*** Opening of RECORD EXTRACTS ***
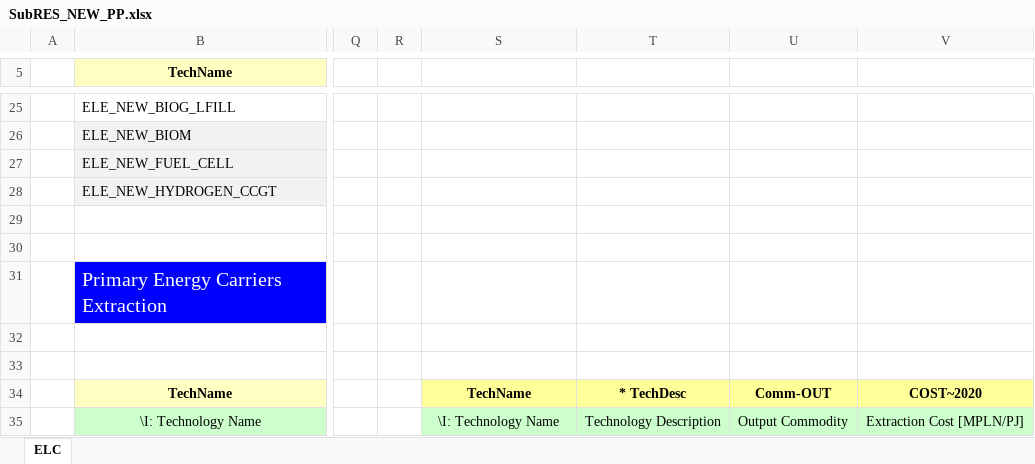
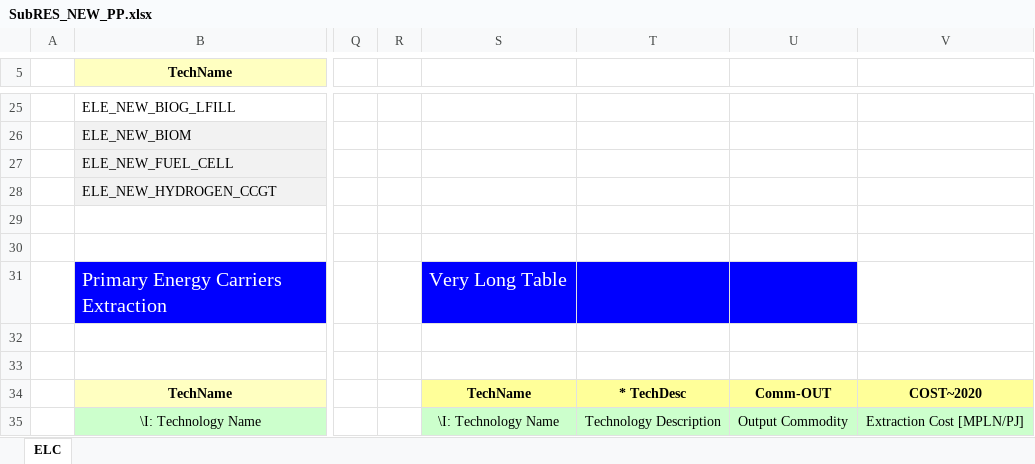
Before and after one commit to WacRusz/ProjectHydrogenNuclear, an Excel workbook: SubRES_TMPL/SubRES_NEW_PP.xlsx, sheet ELC, drawn as a sheet; only a part is shown, gaps mark what is left out; values as stored, in another font and other column widths than the file's, no borders; charts and pictures not drawn; the diff names each change by its address in the sheet, - before the commit and + after, or states it on an @@ line.

Commit message:
Add files via upload

```diff
--- a/SubRES_TMPL/SubRES_NEW_PP.xlsx (sheet ELC)
+++ b/SubRES_TMPL/SubRES_NEW_PP.xlsx (sheet ELC)
-S31: (empty)
+S31: Very Long Table
-S31:U31 fill: none
+S31:U31 fill: #0000FF
```
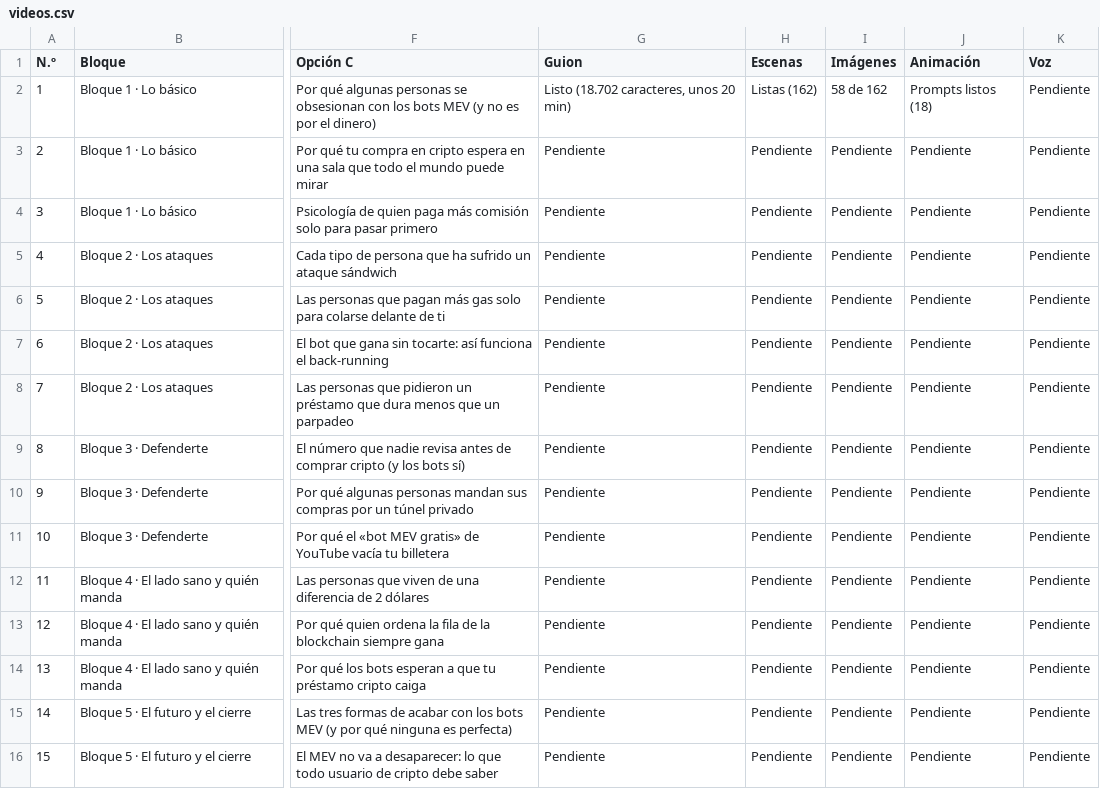
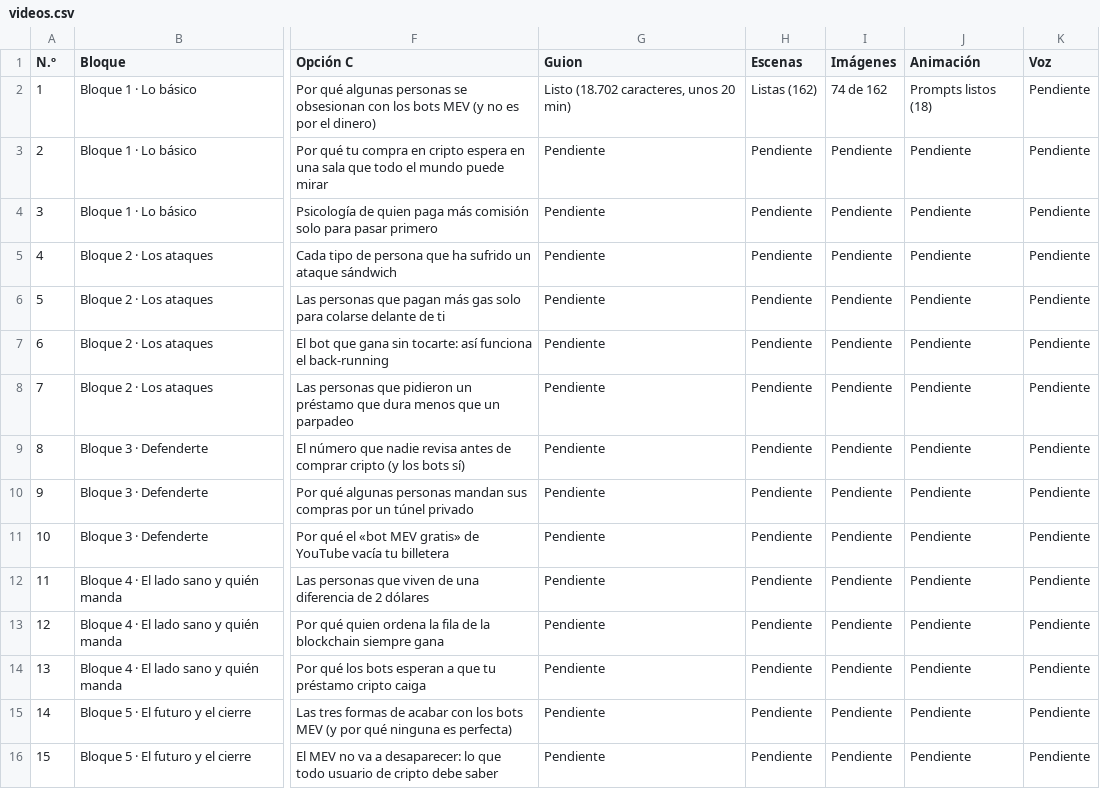
Before and after one commit to zaito70/landing, a CSV file: datos/nico-vs-los-bots/videos.csv, drawn as a sheet; only a part is shown, gaps mark what is left out; the diff names each change by its address in the sheet, - before the commit and + after, or states it on an @@ line.

```diff
--- a/datos/nico-vs-los-bots/videos.csv
+++ b/datos/nico-vs-los-bots/videos.csv
-I2 (Imágenes): 58 de 162
+I2 (Imágenes): 74 de 162
```
Also changed, not shown: datos/nico-vs-los-bots/documentos.csv, datos/nico-vs-los-bots/escenas.csv, 1 other file.
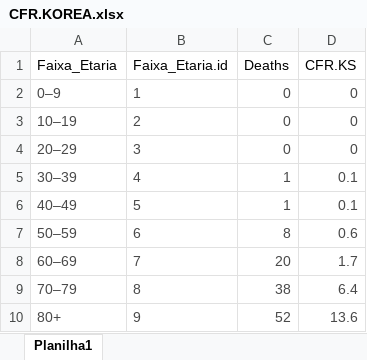
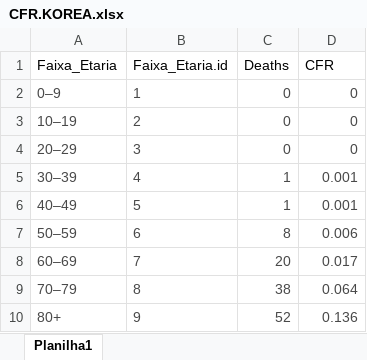
Before and after one commit to lamfo-unb/app_r0, an Excel workbook: bases/CFR.KOREA.xlsx, sheet Planilha1, drawn as a sheet; values as stored, in another font and other column widths than the file's, no borders; the diff names each change by its address in the sheet, - before the commit and + after, or states it on an @@ line.

```diff
--- a/bases/CFR.KOREA.xlsx (sheet Planilha1)
+++ b/bases/CFR.KOREA.xlsx (sheet Planilha1)
-D1: CFR.KS
+D1: CFR
-D5:D6 (CFR): 0.1
+D5:D6 (CFR): 0.001
-D7 (CFR): 0.6
+D7 (CFR): 0.006
-D8 (CFR): 1.7
+D8 (CFR): 0.017
-D9 (CFR): 6.4
+D9 (CFR): 0.064
-D10 (CFR): 13.6
+D10 (CFR): 0.136
```
Also changed, not shown: 7 other files.
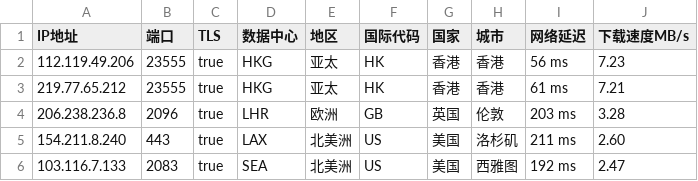
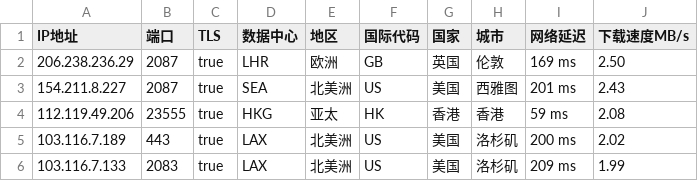
Before and after one commit to CEG1225/peng, a CSV file: peng.csv, drawn as a sheet.

Commit message:
PENG

```diff
--- a/peng.csv
+++ b/peng.csv
@@ -1,6 +1,6 @@
 IP地址,端口,TLS,数据中心,地区,国际代码,国家,城市,网络延迟,下载速度MB/s
-112.119.49.206,23555,true,HKG,亚太,HK,香港,香港,56 ms,7.23
-219.77.65.212,23555,true,HKG,亚太,HK,香港,香港,61 ms,7.21
-206.238.236.8,2096,true,LHR,欧洲,GB,英国,伦敦,203 ms,3.28
-154.211.8.240,443,true,LAX,北美洲,US,美国,洛杉矶,211 ms,2.60
-103.116.7.133,2083,true,SEA,北美洲,US,美国,西雅图,192 ms,2.47
+206.238.236.29,2087,true,LHR,欧洲,GB,英国,伦敦,169 ms,2.50
+154.211.8.227,2087,true,SEA,北美洲,US,美国,西雅图,201 ms,2.43
+112.119.49.206,23555,true,HKG,亚太,HK,香港,香港,59 ms,2.08
+103.116.7.189,443,true,LAX,北美洲,US,美国,洛杉矶,200 ms,2.02
+103.116.7.133,2083,true,LAX,北美洲,US,美国,洛杉矶,209 ms,1.99
```
Also changed, not shown: 1 other file.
*** Close of RECORD EXTRACTS ***
— PROBLEM STATEMENT —
Only text belongs in the copy: repeat each line of the data exactly and leave out the pictures.

— YOUR SOLUTION —
Before and after one commit to WacRusz/ProjectHydrogenNuclear, an Excel workbook: SubRES_TMPL/SubRES_NEW_PP.xlsx, sheet ELC, drawn as a sheet; only a part is shown, gaps mark what is left out; values as stored, in another font and other column widths than the file's, no borders; charts and pictures not drawn; the diff names each change by its address in the sheet, - before the commit and + after, or states it on an @@ line.

Commit message:
Add files via upload

```diff
--- a/SubRES_TMPL/SubRES_NEW_PP.xlsx (sheet ELC)
+++ b/SubRES_TMPL/SubRES_NEW_PP.xlsx (sheet ELC)
-S31: (empty)
+S31: Very Long Table
-S31:U31 fill: none
+S31:U31 fill: #0000FF
```
Before and after one commit to zaito70/landing, a CSV file: datos/nico-vs-los-bots/videos.csv, drawn as a sheet; only a part is shown, gaps mark what is left out; the diff names each change by its address in the sheet, - before the commit and + after, or states it on an @@ line.

```diff
--- a/datos/nico-vs-los-bots/videos.csv
+++ b/datos/nico-vs-los-bots/videos.csv
-I2 (Imágenes): 58 de 162
+I2 (Imágenes): 74 de 162
```
Also changed, not shown: datos/nico-vs-los-bots/documentos.csv, datos/nico-vs-los-bots/escenas.csv, 1 other file.
Before and after one commit to lamfo-unb/app_r0, an Excel workbook: bases/CFR.KOREA.xlsx, sheet Planilha1, drawn as a sheet; values as stored, in another font and other column widths than the file's, no borders; the diff names each change by its address in the sheet, - before the commit and + after, or states it on an @@ line.

```diff
--- a/bases/CFR.KOREA.xlsx (sheet Planilha1)
+++ b/bases/CFR.KOREA.xlsx (sheet Planilha1)
-D1: CFR.KS
+D1: CFR
-D5:D6 (CFR): 0.1
+D5:D6 (CFR): 0.001
-D7 (CFR): 0.6
+D7 (CFR): 0.006
-D8 (CFR): 1.7
+D8 (CFR): 0.017
-D9 (CFR): 6.4
+D9 (CFR): 0.064
-D10 (CFR): 13.6
+D10 (CFR): 0.136
```
Also changed, not shown: 7 other files.
Before and after one commit to CEG1225/peng, a CSV file: peng.csv, drawn as a sheet.

Commit message:
PENG

```diff
--- a/peng.csv
+++ b/peng.csv
@@ -1,6 +1,6 @@
 IP地址,端口,TLS,数据中心,地区,国际代码,国家,城市,网络延迟,下载速度MB/s
-112.119.49.206,23555,true,HKG,亚太,HK,香港,香港,56 ms,7.23
-219.77.65.212,23555,true,HKG,亚太,HK,香港,香港,61 ms,7.21
-206.238.236.8,2096,true,LHR,欧洲,GB,英国,伦敦,203 ms,3.28
-154.211.8.240,443,true,LAX,北美洲,US,美国,洛杉矶,211 ms,2.60
-103.116.7.133,2083,true,SEA,北美洲,US,美国,西雅图,192 ms,2.47
+206.238.236.29,2087,true,LHR,欧洲,GB,英国,伦敦,169 ms,2.50
+154.211.8.227,2087,true,SEA,北美洲,US,美国,西雅图,201 ms,2.43
+112.119.49.206,23555,true,HKG,亚太,HK,香港,香港,59 ms,2.08
+103.116.7.189,443,true,LAX,北美洲,US,美国,洛杉矶,200 ms,2.02
+103.116.7.133,2083,true,LAX,北美洲,US,美国,洛杉矶,209 ms,1.99
```
Also changed, not shown: 1 other file.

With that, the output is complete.